When it comes to antivaccine misinformation and the COVID-19 pandemic, everything old is new again, at least if you haven't been paying attention. This time around, it's the resurrection of an old favorite antivaccine trope, the "toxins" gambit. Truly, lipid nanoparticles are the new mercury.
The latest antivax false claim: mRNA vaccines against COVID-19 are not vaccines but “medical devices” or “gene therapy”
There's a new antivaccine talking point in town, and it's just as much disinformation as other antivaccine talking points. It's the claim that mRNA COVID-19 vaccines are not really vaccines but "medical devices," "gene therapy," or "experimental biologics" and that they were falsely classified as vaccines in order to bypass safety testing. Here, we discuss why this claim is utter nonsense based...
The efforts of antivaxxers to portray COVID-19 vaccines as harmful or even deadly continue apace (VAERS edition)
With the rollout of COVID-19 vaccines continuing apace, so are the efforts of antivaxxers to portray the vaccines as dangerous. This time around, they've resurrected the old antivaccine trick of deceptively misusing the VAERS database to imply causation from VAERS reports. That's not how VAERS works, however.
Regular readers of this blog know that many forms of quackery and science denial have conspiracy theories associated with them, but a further examination suggests that all forms of science denial are a form of conspiracy theory. In the middle of a deadly pandemic, science denial represents a form of conspiracy theory with potentially deadly consequences.
Antivaxxers have been claiming that vaccines cause female infertility for as long as I can remember. So it's not surprising that they are now claiming that COVID-19 vaccines will cause miscarriages or even make women infertile. Their assertion is based on a highly speculative and incredibly unlikely immunologic mechanism. Same as it ever was.
Late last week, the Oregon Medical Board suspended the licenses of two physicians, one for bragging about not wearing a mask around his patients, the second being Dr. Paul Thomas, an antivaccine pediatrician, whose continued practice was deemed a threat to his patients. It's time for more state medical boards to step up, as Oregon's has.
In 2016 and 2020, scientists expressed surprise and alarm at the results of the Presidential election. In 2016 it was alarm that someone as antiscience as Donald Trump was elected, and in 2020 it was over how close the election was, given Trump's dismal record on science, medicine, and the COVID-19 pandemic. Are scientists out of touch?

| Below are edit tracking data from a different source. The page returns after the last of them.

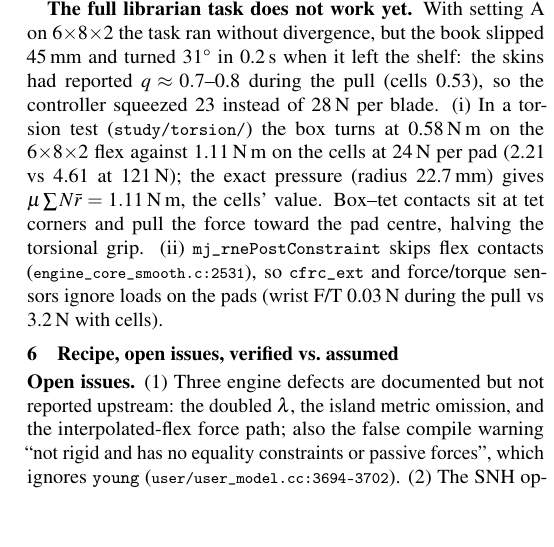
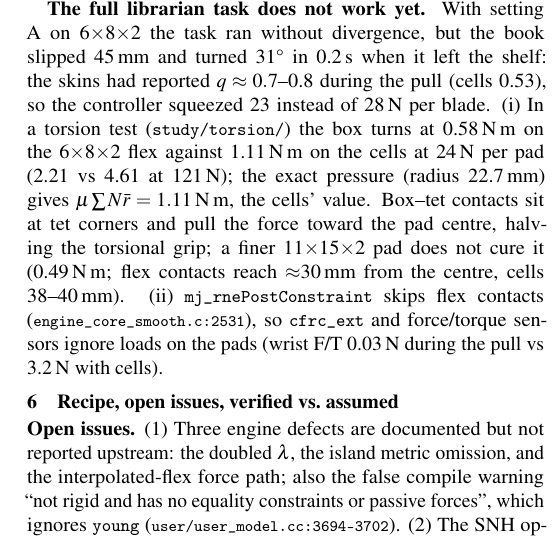
Before and after one commit to DHLeexpress/ME295, a LaTeX document (docs/report_flex/flex_study.tex): part of one column of page 5 of 5, cut so that both start at the same text, the shorter picture padded with empty space. Compiled offline with pdfLaTeX.

Commit message:
Flex torsion: a finer 11x15x2 pad does not close the grip gap
The torsion test on the 11x15x2 flex (5.1 mm cells) gives a rotation onset of 0.49 N m at 24.5 N per pad,
against 0.58 N m on 6x8x2 and 1.11 N m for the cells and the exact pressure: the flex's contacts reach only
~30 mm from the pad centre (cells 38-40 mm). Reports, summary and assembly README updated.

Co-Authored-By: Claude Opus 5.5 <noreply@anthropic.com>

```diff
--- a/docs/report_flex/flex_study.tex
+++ b/docs/report_flex/flex_study.tex
@@ -432,7 +432,8 @@ reported $q\approx0.7$--0.8 during the pull (cells 0.53), so the controller sque
 (i) In a torsion test (\code{study/torsion/}) the box turns at 0.58\,N\,m on the 6$\times$8$\times$2 flex against
 1.11\,N\,m on the cells at 24\,N per pad (2.21 vs 4.61 at 121\,N); the exact pressure (radius 22.7\,mm) gives
 $\mu\sum N\bar r=1.11$\,N\,m, the cells' value. Box--tet contacts sit at tet corners and pull the force toward the
-pad centre, halving the torsional grip. (ii) \code{mj\_rnePostConstraint} skips flex contacts
+pad centre, halving the torsional grip; a finer 11$\times$15$\times$2 pad does not cure it (0.49\,N\,m; flex contacts reach
+$\approx$30\,mm from the centre, cells 38--40\,mm). (ii) \code{mj\_rnePostConstraint} skips flex contacts
 (\src{engine\_core\_smooth.c:2531}), so \code{cfrc\_ext} and force/torque sensors ignore loads on the pads (wrist F/T
 0.03\,N during the pull vs 3.2\,N with cells).
 
```
Also changed, not shown: docs/report_flex/SUMMARY.md (+1 -1 lines), docs/report_sim/librarian_sim.tex (+1 -1 lines), assembly/README.md, docs/report_flex/flex_study.pdf, docs/report_sim/librarian_sim.pdf, 1 other file.
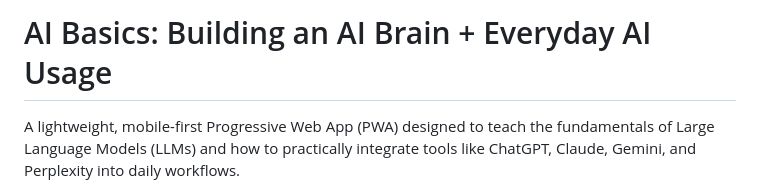
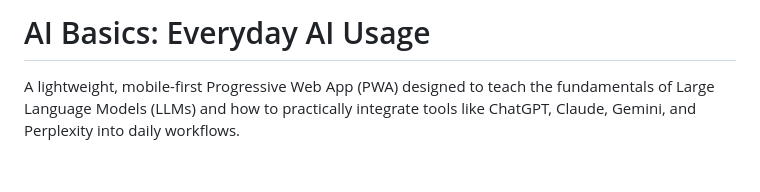
Before and after one commit to kwanghyunyoon/ai-basics, a Markdown page: README.md, the part around the change. Drawn GitHub-style; blank space fills up the shorter version.

Commit message:
Update project title in README.md

```diff
--- a/README.md
+++ b/README.md
@@ -1,4 +1,4 @@
-# AI Basics: Building an AI Brain + Everyday AI Usage
+# AI Basics: Everyday AI Usage
 
 A lightweight, mobile-first Progressive Web App (PWA) designed to teach the fundamentals of Large Language Models (LLMs) and how to practically integrate tools like ChatGPT, Claude, Gemini, and Perplexity into daily workflows.
 
```
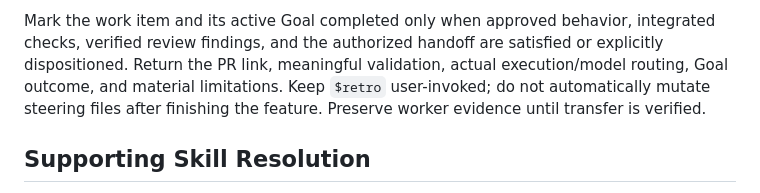
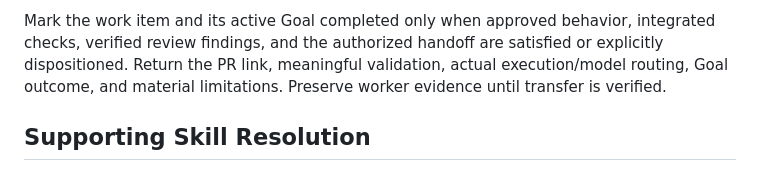
Before and after one commit to kellen-miller/skills, a Markdown page: grill-plan-build/SKILL.md, the part around the change. GitHub-like rendering.

Commit message:
docs(workflow): remove retro reference

```diff
--- a/grill-plan-build/SKILL.md
+++ b/grill-plan-build/SKILL.md
@@ -273,8 +273,7 @@ Mark the work item and its active Goal completed only when approved behavior,
 integrated checks, verified review findings, and the authorized handoff are
 satisfied or explicitly dispositioned. Return the PR link, meaningful validation,
 actual execution/model routing, Goal outcome, and material limitations.
-Keep `$retro` user-invoked; do not automatically mutate steering files after
-finishing the feature. Preserve worker evidence until transfer is verified.
+Preserve worker evidence until transfer is verified.
 
 ## Supporting Skill Resolution
 
```
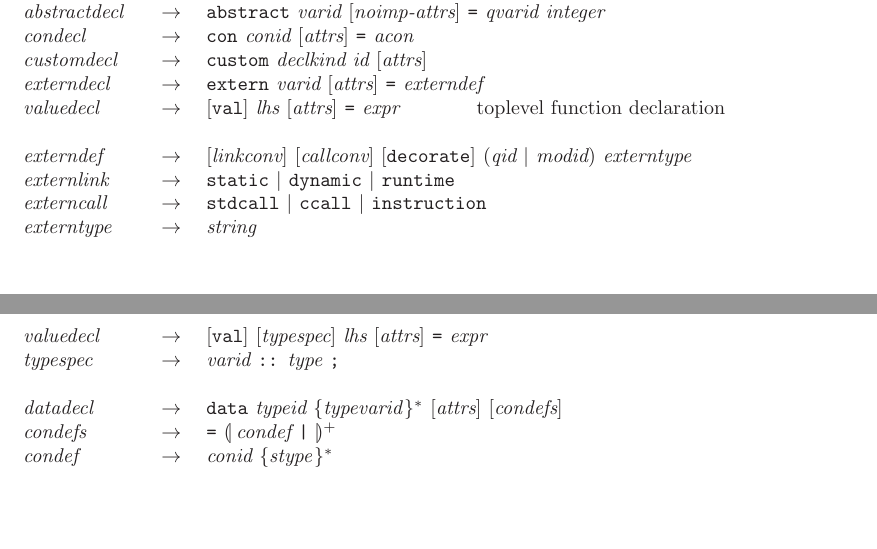
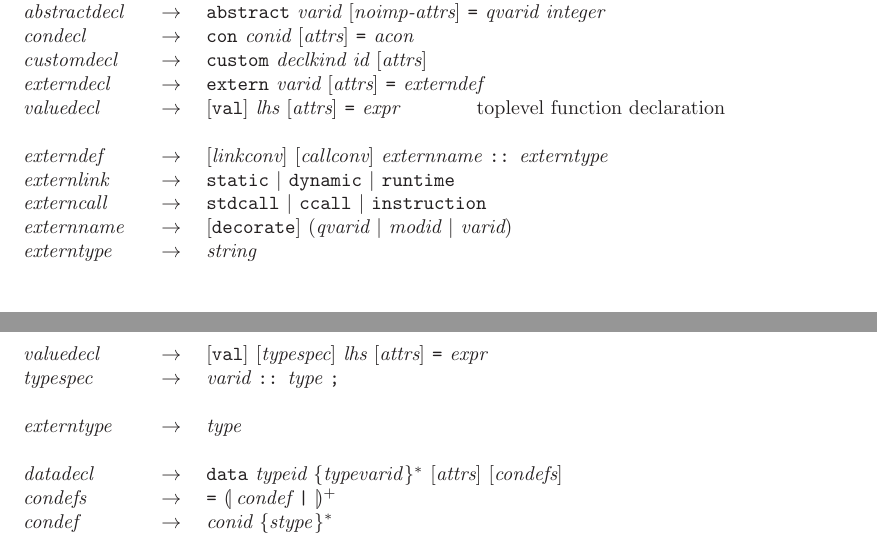
Before and after one commit to roberth/uu-lvm, a LaTeX document (src/lib/coresyntax.tex): two parts of pages 2 and 4 of 7, joined at a grey line, cut so that both start at the same text, the shorter picture padded with empty space. Compiled offline with LaTeX, dvips and Ghostscript.

Commit message:
- updated syntax of extern declarations - added proper pretty printing of extern declarations
git-svn-id: https://svn.science.uu.nl/repos/sci.hage0101.lvm/trunk@162 b06d17a5-f804-0410-90ba-c3369b947f85

```diff
--- a/src/lib/coresyntax.tex
+++ b/src/lib/coresyntax.tex
@@ -165,9 +176,10 @@ These notational conventions are used for presenting syntax:
 \production{externdecl}{\term{extern} varid \opt{attrs} \term{=} externdef}{}
 \production{valuedecl}{\opt{\term{val}} lhs \opt{attrs} \term{=} expr}{toplevel function declaration}
 \\
-\production{externdef}{\opt{linkconv} \opt{callconv} \opt{\term{decorate}} \pgroup{qid \por{} modid} externtype}{}
+\production{externdef}{\opt{linkconv} \opt{callconv} externname \term{::} externtype}{}
 \production{externlink}{\term{static} \por{} \term{dynamic} \por{} \term{runtime}}{}
 \production{externcall}{\term{stdcall} \por{} \term{ccall} \por{} \term{instruction}}{}
+\production{externname}{\opt{\term{decorate}} \pgroup{qvarid \por{} modid \por{} varid}}{}
 \production{externtype}{string}{}
 \end{productions}
 
@@ -286,6 +298,8 @@ These notational conventions are used for presenting syntax:
 \begin{productions}
 \production{valuedecl}{\opt{\term{val}} \opt{typespec} lhs \opt{attrs} \term{=} expr}{}
 \production{typespec}{varid \term{::} type \term{;}}{}
+\\
+\production{externtype}{type}{}
 \\
 \production{datadecl}{\term{data} typeid \many{typevarid} \opt{attrs} \opt{condefs}}{}
 \production{condefs}{\term{=} \sepbyone{condef}{\term{\ttbar}} }{}
```
Also changed, not shown: src/lib/coresyntax.tex (11 more changed lines), 2 other files.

And now what, for federal...
It surprised some people that after the COVID-19 pandemic hit our shores antivaxxers so quickly joined forces with COVID-19 conspiracy theorists. It shouldn't have been a surprise. Antivaxxer beliefs are themselves rooted deep in conspiracy theories.